Castle Admittance: Privately owned, no admittance into the castle.
Parking: At the top of the lane outside the castle.
Eat: Bring your own food, or simply carry on to another castle destination a short drive away.
Play: Frolic through the forest on a guided path.
You will find two of the seven castles here, the Old Castle of Ansembourg and the Grand Castle Ansembourg. The Old Castle, dating back from the 11th century, is privately owned and home to the current Count of Ansembourg. It’s not possible to explore the castle and grounds here unless you are a guest at the boutique hotel. Half a mile below the Old Castle sits The Grand Castle. Thomas Bidart began construction in 1639, and then the castle was gradually enlarged by his descendants. Between 1730 and 1750 the baroque gardens were laid out and still exist today. The 3.5 ha of gardens are now being gradually restored according to plans drawn up by a historian in the Grand-Duchy.
Castle Admittance: The castle gardens are usually open to visitors every day from 9am. Check the website for details of closure due to private events.
Parking: Plenty at the castle.
Eat: Currently the café is closed.

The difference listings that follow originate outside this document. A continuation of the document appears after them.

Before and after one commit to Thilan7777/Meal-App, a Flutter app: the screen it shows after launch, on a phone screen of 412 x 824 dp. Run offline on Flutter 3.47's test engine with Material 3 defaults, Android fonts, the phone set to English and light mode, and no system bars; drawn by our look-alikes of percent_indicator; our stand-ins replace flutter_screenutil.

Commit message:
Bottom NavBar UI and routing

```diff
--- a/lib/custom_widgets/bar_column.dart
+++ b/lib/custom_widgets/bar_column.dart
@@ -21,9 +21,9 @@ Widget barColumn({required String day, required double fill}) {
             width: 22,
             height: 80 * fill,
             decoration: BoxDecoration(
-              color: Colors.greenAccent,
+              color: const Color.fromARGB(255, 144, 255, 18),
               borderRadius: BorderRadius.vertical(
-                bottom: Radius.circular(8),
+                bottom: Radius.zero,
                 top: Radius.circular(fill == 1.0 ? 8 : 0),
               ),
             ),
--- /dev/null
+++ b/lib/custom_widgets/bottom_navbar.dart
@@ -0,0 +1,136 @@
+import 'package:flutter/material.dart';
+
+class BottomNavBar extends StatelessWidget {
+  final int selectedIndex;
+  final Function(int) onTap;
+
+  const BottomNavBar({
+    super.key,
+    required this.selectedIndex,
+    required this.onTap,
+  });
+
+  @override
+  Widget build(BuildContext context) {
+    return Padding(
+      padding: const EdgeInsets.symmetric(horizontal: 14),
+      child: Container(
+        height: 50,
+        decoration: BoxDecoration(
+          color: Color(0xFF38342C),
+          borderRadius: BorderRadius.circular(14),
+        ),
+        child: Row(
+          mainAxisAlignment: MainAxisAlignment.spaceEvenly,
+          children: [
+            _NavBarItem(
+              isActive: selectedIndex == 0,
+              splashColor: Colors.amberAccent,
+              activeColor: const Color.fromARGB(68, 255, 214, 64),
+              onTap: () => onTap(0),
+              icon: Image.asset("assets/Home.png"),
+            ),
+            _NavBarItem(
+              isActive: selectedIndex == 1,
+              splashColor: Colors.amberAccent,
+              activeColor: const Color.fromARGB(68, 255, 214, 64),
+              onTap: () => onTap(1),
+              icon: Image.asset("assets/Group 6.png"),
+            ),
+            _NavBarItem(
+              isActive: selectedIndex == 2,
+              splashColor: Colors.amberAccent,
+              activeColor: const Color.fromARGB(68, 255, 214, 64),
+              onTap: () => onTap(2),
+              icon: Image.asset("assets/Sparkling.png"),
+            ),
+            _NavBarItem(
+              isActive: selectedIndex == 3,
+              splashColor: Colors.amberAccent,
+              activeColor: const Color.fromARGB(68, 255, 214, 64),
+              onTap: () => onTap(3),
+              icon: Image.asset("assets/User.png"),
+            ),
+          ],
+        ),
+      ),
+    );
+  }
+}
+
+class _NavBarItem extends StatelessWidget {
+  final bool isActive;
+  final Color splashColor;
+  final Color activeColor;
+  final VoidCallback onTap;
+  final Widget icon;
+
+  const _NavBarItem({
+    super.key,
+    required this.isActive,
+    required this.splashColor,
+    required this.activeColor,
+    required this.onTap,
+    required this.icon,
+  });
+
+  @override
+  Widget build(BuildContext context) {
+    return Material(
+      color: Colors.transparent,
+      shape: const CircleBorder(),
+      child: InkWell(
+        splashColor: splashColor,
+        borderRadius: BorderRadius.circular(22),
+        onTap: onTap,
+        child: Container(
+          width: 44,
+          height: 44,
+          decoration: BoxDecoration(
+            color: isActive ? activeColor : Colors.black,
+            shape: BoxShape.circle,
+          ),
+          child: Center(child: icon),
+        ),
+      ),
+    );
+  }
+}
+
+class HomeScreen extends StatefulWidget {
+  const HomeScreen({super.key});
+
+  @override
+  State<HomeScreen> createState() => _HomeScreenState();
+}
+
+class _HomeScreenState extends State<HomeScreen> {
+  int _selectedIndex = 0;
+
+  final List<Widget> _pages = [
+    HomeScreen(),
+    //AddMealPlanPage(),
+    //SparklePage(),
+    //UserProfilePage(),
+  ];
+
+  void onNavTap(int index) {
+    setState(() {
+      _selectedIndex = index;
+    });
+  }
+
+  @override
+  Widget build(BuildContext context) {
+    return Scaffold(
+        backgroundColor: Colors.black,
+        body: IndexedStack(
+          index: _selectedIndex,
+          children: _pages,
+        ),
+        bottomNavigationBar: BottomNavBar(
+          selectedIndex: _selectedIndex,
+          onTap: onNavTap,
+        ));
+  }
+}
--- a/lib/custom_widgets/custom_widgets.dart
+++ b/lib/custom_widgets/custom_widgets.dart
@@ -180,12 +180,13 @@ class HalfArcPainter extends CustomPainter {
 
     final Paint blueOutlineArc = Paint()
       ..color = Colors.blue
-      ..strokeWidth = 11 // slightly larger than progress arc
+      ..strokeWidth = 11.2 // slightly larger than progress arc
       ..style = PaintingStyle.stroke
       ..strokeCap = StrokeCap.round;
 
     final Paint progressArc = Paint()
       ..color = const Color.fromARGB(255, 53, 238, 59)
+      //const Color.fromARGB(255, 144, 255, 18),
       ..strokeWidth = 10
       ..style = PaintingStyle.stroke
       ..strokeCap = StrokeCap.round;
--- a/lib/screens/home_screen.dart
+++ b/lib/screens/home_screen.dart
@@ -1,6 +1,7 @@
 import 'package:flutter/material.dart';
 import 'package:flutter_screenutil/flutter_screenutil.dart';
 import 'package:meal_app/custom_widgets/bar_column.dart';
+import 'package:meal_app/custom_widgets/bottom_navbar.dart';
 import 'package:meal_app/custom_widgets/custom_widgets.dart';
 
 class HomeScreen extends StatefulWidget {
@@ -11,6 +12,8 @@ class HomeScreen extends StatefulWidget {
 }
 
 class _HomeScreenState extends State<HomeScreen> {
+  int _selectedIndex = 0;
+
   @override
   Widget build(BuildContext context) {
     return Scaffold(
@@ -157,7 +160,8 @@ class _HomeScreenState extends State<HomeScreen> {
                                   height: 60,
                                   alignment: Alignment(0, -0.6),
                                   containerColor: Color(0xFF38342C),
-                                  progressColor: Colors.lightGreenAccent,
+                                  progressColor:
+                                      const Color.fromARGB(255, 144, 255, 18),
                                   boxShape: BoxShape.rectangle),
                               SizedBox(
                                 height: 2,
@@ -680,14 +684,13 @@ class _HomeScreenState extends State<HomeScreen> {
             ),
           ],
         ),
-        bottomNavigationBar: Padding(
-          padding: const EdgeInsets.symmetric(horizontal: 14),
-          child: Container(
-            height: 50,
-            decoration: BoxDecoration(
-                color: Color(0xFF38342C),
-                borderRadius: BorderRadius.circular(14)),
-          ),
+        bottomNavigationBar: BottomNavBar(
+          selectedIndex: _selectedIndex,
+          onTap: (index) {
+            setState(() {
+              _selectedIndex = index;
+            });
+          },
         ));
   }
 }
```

Play: Plenty of gardens to explore and discover.
Standing high above the River Eisch, this castle dates back to the 11th century and currently houses State facilities directed towards improving the education of young people. Right next door is a youth hostel and in 1975 the castle became the home of the ecological youth centre, offering ecological courses for groups and classes in conjunction with the hostel.

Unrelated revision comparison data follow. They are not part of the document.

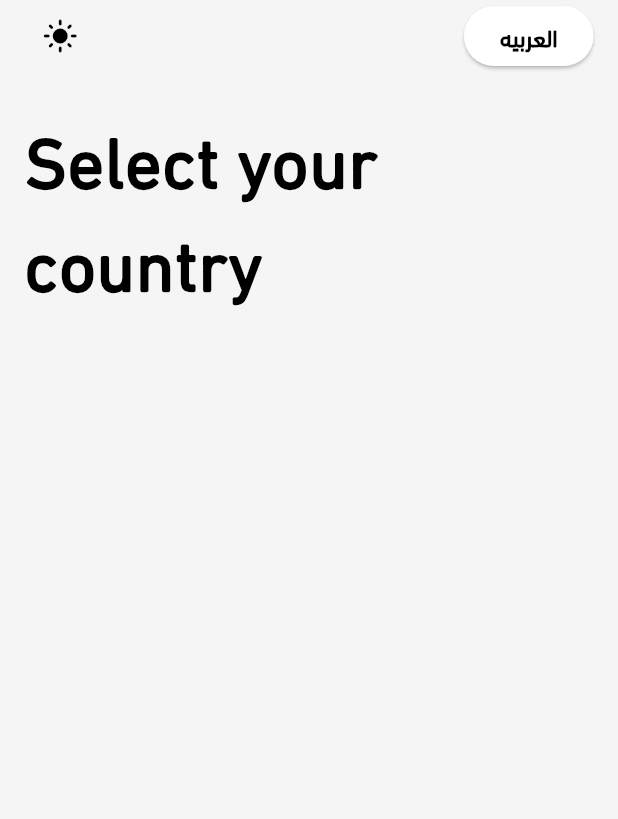
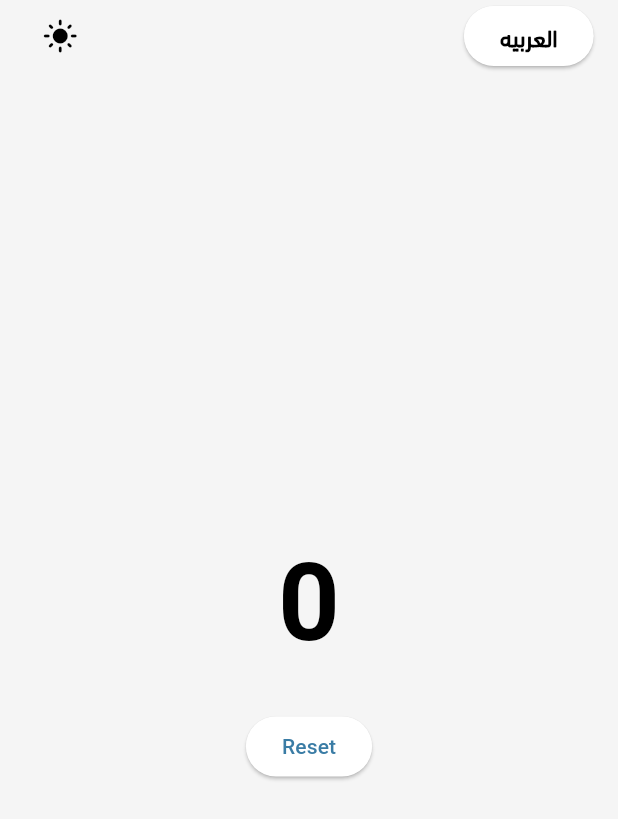
Before and after one commit to KhaledHAnter/saay, a Flutter app: the screen it shows after launch, on a phone screen of 412 x 824 dp. Shown: the top 819 px of the screen. Run offline on Flutter 3.47's test engine with Material 3 defaults, Android fonts, the phone set to English and light mode, and no system bars; our stand-ins replace bloc, easy_localization, flutter_bloc, flutter_screenutil, flutter_svg, get_it and 2 more.

Commit message:
add counter and reset

```diff
--- a/assets/langs/ar.json
+++ b/assets/langs/ar.json
@@ -7,5 +7,6 @@
     "1.0.0" : "١.٠.٠",
     "Arabic" : "العربية",
     "English" : "English",
-    "Select your country" : "اختر بلدك"
+    "Select your country" : "اختر بلدك",
+    "Reset" : "إعادة تعيين"
 }
--- a/assets/langs/en.json
+++ b/assets/langs/en.json
@@ -1,4 +1,5 @@
 {
     "Home Screen" : "Home Screen",
-    "Change theme" : "Change theme"
+    "Change theme" : "Change theme",
+    "Reset" : "Reset"
 }
--- a/lib/core/helpers/app_strings.dart
+++ b/lib/core/helpers/app_strings.dart
@@ -14,4 +14,5 @@ class AppStrings {
   static const String english = "English";
 
   static const String selectYourCountry = "Select your country";
+  static const String reset = "Reset";
 }
--- a/lib/features/country/ui/views/country_screen.dart
+++ b/lib/features/country/ui/views/country_screen.dart
@@ -1,20 +1,42 @@
+import 'package:easy_localization/easy_localization.dart';
 import 'package:flutter/material.dart';
 import 'package:flutter_screenutil/flutter_screenutil.dart';
-import 'package:gap/gap.dart';
 import 'package:saay/core/global/global.dart';
 import 'package:saay/core/helpers/app_strings.dart';
-import 'package:saay/core/theming/styles.dart';
-import 'package:saay/core/widgets/app_text.dart';
 import 'package:saay/features/country/ui/widgets/country_headers.dart';
 
-class CountryScreen extends StatelessWidget {
+class CountryScreen extends StatefulWidget {
   const CountryScreen({super.key});
 
   @override
+  State<CountryScreen> createState() => _CountryScreenState();
+}
+
+class _CountryScreenState extends State<CountryScreen> {
+  int _counter = 0;
+
+  void _incrementCounter() {
+    setState(() {
+      _counter++;
+    });
+  }
+
+  void _resetCounter() {
+    setState(() {
+      _counter = 0;
+    });
+  }
+
+  @override
   Widget build(BuildContext context) {
-    bool isEn = Global.langCode == 'en';
-    return Scaffold(
+    return GestureDetector(
+      onTap: _incrementCounter,
+      child: Scaffold(
         body: SafeArea(
+          child: Container(
+            width: double.infinity,
+            height: double.infinity,
+            color: Colors.transparent,
             child: Padding(
               padding: const EdgeInsets.symmetric(horizontal: 16).r,
               child: Column(
@@ -22,20 +44,29 @@ class CountryScreen extends StatelessWidget {
                 crossAxisAlignment: CrossAxisAlignment.start,
                 children: <Widget>[
                   CountryHeaders(),
-              Gap(20),
-              Padding(
-                padding:
-                    EdgeInsets.only(
-                      right: isEn ? 80 : 0,
-                      left: isEn ? 0 : 80,
-                    ).r,
-                child: AppText(
-                  AppStrings.selectYourCountry,
-                  maxLines: 2,
-                  style: Styles.font48Bold(context),
+                  Spacer(),
+                  Center(
+                    child: Column(
+                      children: [
+                        Text(
+                          '$_counter',
+                          style: TextStyle(
+                            fontSize: 72,
+                            fontWeight: FontWeight.bold,
                           ),
                         ),
+                        SizedBox(height: 20.h),
+                        ElevatedButton(
+                          onPressed: _resetCounter,
+                          child: Text(AppStrings.reset.tr()),
+                        ),
                       ],
+                    ),
+                  ),
+                  Spacer(),
+                ],
+              ),
+            ),
           ),
         ),
       ),
--- a/lib/features/splash/ui/views/splash_screen.dart
+++ b/lib/features/splash/ui/views/splash_screen.dart
@@ -32,9 +32,10 @@ class _SplashScreenState extends State<SplashScreen>
     if (!mounted) return;
 
     context.pushReplacementNamed(
-      country == null || country.isEmpty
-          ? Routes.countryScreen
-          : Routes.homeScreen,
+      Routes.countryScreen,
+      // country == null || country.isEmpty
+      //     ? Routes.countryScreen
+      //     : Routes.homeScreen,
     );
   }
 
```
Also changed, not shown: lib/features/home/ui/views/home_screen.dart (+21 -54 lines). Lines whose indentation alone changed are shown as unchanged.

Castle Admittance: To book a guided tour, contact Natalia Sanchez on +352 621 389 102, or firstname.lastname@example.org.

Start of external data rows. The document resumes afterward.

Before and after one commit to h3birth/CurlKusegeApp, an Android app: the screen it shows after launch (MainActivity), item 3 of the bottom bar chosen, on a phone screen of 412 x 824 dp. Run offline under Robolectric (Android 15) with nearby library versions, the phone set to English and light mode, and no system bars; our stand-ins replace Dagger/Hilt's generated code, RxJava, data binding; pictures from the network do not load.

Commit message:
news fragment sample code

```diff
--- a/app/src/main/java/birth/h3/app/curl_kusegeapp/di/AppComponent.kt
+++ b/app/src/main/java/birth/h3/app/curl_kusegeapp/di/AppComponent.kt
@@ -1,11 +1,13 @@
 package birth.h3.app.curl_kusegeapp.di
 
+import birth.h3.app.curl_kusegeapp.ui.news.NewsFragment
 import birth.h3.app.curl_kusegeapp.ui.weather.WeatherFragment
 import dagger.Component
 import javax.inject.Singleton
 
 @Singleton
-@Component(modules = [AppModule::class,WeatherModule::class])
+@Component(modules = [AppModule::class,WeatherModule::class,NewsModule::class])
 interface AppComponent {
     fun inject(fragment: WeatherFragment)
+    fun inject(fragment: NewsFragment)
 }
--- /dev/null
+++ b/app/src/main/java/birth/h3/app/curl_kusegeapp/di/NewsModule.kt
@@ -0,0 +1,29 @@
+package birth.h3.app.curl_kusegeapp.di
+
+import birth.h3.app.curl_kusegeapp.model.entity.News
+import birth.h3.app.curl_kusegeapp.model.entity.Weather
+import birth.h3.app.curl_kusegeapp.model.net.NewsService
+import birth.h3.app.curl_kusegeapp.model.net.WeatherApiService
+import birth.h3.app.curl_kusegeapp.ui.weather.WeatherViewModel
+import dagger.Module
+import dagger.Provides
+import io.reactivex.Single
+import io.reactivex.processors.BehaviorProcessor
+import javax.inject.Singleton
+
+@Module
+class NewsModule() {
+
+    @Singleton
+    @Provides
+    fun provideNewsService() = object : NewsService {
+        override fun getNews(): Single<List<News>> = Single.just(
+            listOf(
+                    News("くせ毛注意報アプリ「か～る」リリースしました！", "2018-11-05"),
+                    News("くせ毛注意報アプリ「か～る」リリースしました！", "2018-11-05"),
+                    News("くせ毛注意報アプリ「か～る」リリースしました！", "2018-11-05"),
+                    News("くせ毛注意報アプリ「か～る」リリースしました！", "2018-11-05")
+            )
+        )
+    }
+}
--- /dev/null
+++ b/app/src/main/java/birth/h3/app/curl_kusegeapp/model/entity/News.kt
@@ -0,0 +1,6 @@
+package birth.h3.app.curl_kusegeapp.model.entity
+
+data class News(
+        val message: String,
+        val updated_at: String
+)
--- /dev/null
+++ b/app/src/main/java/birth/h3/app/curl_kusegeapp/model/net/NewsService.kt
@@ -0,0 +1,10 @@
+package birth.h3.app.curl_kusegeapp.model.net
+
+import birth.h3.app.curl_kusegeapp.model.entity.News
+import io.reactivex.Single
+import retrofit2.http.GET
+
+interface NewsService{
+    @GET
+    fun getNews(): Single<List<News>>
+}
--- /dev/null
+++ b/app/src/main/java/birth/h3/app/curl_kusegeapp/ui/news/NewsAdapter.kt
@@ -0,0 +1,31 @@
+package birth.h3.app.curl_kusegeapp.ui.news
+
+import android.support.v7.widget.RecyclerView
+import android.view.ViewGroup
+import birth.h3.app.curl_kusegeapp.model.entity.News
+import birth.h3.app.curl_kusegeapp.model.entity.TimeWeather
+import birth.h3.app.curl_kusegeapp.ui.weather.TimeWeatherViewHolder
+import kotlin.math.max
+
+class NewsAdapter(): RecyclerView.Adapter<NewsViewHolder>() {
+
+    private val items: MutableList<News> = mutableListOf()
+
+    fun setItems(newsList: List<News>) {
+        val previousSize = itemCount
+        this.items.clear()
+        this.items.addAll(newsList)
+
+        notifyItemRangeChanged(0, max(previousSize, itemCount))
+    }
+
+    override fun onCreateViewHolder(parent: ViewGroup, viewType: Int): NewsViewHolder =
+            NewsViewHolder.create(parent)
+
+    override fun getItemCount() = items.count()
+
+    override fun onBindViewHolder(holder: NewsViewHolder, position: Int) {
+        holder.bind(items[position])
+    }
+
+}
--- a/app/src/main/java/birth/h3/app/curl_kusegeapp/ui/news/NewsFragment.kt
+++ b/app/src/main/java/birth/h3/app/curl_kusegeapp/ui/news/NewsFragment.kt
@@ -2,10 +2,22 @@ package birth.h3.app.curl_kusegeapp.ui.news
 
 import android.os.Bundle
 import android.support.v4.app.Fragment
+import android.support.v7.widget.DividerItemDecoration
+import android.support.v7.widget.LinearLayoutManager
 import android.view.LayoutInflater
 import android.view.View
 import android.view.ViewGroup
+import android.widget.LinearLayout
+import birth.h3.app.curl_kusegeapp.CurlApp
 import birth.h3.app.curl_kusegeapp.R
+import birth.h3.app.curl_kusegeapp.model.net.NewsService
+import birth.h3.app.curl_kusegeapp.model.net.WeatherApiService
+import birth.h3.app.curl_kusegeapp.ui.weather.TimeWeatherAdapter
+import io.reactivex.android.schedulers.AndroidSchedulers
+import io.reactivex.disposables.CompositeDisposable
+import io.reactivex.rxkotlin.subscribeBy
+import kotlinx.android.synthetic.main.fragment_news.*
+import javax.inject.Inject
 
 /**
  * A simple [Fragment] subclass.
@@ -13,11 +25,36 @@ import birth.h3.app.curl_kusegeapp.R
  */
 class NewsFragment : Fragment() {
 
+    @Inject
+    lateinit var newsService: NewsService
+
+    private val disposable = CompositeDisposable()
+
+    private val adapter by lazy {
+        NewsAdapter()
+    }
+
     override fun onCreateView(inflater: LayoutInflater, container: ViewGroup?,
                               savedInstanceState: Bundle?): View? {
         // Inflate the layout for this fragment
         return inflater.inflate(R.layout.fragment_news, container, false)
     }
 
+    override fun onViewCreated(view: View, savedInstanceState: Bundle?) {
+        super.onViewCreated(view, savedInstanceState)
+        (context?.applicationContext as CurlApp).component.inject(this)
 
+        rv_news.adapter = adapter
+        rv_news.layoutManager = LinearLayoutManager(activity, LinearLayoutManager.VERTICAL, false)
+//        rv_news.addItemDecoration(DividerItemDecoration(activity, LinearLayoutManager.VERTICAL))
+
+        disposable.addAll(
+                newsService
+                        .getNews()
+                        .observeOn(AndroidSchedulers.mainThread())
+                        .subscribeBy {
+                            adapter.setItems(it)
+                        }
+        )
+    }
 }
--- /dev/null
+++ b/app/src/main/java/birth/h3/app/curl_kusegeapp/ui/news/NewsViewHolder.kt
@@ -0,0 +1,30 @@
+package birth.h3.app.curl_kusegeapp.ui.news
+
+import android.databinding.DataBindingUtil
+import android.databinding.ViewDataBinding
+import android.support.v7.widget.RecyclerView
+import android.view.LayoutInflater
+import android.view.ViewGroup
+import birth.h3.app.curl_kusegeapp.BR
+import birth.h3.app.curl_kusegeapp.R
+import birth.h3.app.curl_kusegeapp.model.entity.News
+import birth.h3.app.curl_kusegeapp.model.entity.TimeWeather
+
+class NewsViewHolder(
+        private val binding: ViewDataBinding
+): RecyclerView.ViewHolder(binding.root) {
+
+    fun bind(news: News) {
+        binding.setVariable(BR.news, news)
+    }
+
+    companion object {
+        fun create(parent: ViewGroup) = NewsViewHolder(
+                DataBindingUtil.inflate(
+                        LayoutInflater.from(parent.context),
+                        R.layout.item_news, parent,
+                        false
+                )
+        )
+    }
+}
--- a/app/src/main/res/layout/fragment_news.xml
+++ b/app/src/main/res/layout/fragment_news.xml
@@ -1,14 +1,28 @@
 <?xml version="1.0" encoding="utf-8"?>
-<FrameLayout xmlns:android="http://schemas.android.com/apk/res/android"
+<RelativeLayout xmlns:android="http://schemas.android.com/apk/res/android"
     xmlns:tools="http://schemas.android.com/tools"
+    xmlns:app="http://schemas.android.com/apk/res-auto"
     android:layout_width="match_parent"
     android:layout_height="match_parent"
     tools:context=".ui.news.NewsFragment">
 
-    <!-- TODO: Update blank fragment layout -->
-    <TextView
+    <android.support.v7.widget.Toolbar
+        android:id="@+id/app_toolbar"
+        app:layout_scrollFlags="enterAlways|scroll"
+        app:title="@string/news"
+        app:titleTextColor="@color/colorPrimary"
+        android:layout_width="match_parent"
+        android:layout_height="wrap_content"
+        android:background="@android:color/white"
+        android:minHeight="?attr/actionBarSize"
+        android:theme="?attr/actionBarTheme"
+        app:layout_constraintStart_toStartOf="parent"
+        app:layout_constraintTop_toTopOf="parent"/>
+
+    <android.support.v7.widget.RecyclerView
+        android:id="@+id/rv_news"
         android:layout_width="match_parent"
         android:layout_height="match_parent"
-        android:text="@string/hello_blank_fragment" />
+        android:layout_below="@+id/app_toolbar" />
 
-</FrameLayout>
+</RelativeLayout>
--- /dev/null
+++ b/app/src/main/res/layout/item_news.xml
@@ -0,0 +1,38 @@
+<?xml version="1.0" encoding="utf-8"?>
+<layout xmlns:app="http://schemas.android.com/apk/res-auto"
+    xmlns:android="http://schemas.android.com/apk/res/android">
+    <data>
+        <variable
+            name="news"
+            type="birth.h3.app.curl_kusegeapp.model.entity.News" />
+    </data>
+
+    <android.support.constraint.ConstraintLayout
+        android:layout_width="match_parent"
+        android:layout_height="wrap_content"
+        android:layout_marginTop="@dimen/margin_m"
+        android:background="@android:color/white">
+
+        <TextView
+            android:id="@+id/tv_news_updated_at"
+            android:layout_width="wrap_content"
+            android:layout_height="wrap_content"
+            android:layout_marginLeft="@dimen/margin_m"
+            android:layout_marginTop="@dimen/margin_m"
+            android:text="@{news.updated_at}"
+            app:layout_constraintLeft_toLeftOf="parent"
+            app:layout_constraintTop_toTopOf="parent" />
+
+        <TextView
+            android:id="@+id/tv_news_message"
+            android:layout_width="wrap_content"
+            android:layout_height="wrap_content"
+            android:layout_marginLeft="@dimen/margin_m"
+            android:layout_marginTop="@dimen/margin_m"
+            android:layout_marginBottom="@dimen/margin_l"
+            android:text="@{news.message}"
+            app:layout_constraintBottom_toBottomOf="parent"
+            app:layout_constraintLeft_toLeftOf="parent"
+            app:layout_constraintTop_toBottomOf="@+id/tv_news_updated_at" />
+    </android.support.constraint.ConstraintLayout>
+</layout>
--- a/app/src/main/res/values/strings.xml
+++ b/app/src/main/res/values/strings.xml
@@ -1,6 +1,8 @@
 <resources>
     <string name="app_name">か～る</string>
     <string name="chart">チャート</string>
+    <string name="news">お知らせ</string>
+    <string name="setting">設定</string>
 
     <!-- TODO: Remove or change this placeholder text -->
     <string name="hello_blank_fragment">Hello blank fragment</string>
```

Parking: Behind the castle.
Eat: RECOMMENDED! A minute’s walk from the castle is pizzeria Il Trio, serving up delicious food at reasonable prices. Sit outside on a warm day and relax with a cold drink.
Play: A large park and playground are just across the road.
Now belonging to the State of Luxembourg, this castle has a history dating back to the 12th century. Believed to have been built in 1292 by Friedrich of Schonevels, it subsequently belonged to the families of Ansembourg and Sanem through marriage. In 1683 the castle’s defences were destroyed by the French, and after a dispute between Theodor von Neunheuser and the Lord of Brandenbourg in 1690 the castle and village were burnt down. Later, in 1813, the castle was sold to Jean-Baptiste Thorn-Suttor, governor of the Province of Luxembourg during the Belgian period (1831-1839). After being sold to Belgian senator Jacques Engler in 1840, it was bought by Luxembourgish industrialist Camille Weiss in 1948 and then eventually sold to the Luxembourg State in 1971.
Castle Admittance: No access to the inside of the castle until restoration works are completed.
Parking: On the road, or beside the castle.
Eat: Bring a picnic and sit at one of the tables under the trees beside the castle.
Play: A small grassed area to run around on.
Built in the 13th century by Theodoric, a knight in the service of Countess Ermesinde of Luxembourg, the castle was later captured and burnt down by the Burgundians. In 1574 it was transformed into a comfortable castle in the Renaissance Style by Paul von der Veltz, but was again destroyed in 1603 by the Dutch. It was once again repaired in 1700 after being left in a sorry state in 1635 during the Thirty Years’ War. This was carried out by Johann-Friedrich von Elter who rebuilt the gate and affixed his coat of arms, and in 1717 he also restored the chapel. In 1898 and 1930 it was sold and restored, and from 1957 the commune acquired the building but sold it to the State of Luxembourg in 1960. The commune finally regained ownership in 1988 and carried out extensive renovation work for the needs of its administrative services now occupying the building.
Castle Admittance: The castle functions as the town hall and is not open for visits, however you can walk around the outside and climb stairs to the turrets.
Parking: On the road, or in the Commune car park.
Eat: Plenty of cafes nearby on the main street.
Play: As this is the last stop on your castle route, jump back in the car and head to the Mersch playground (find more info here).
Featured photo: Muller claire (Own work) [CC BY-SA 3.0], via Wikimedia Commons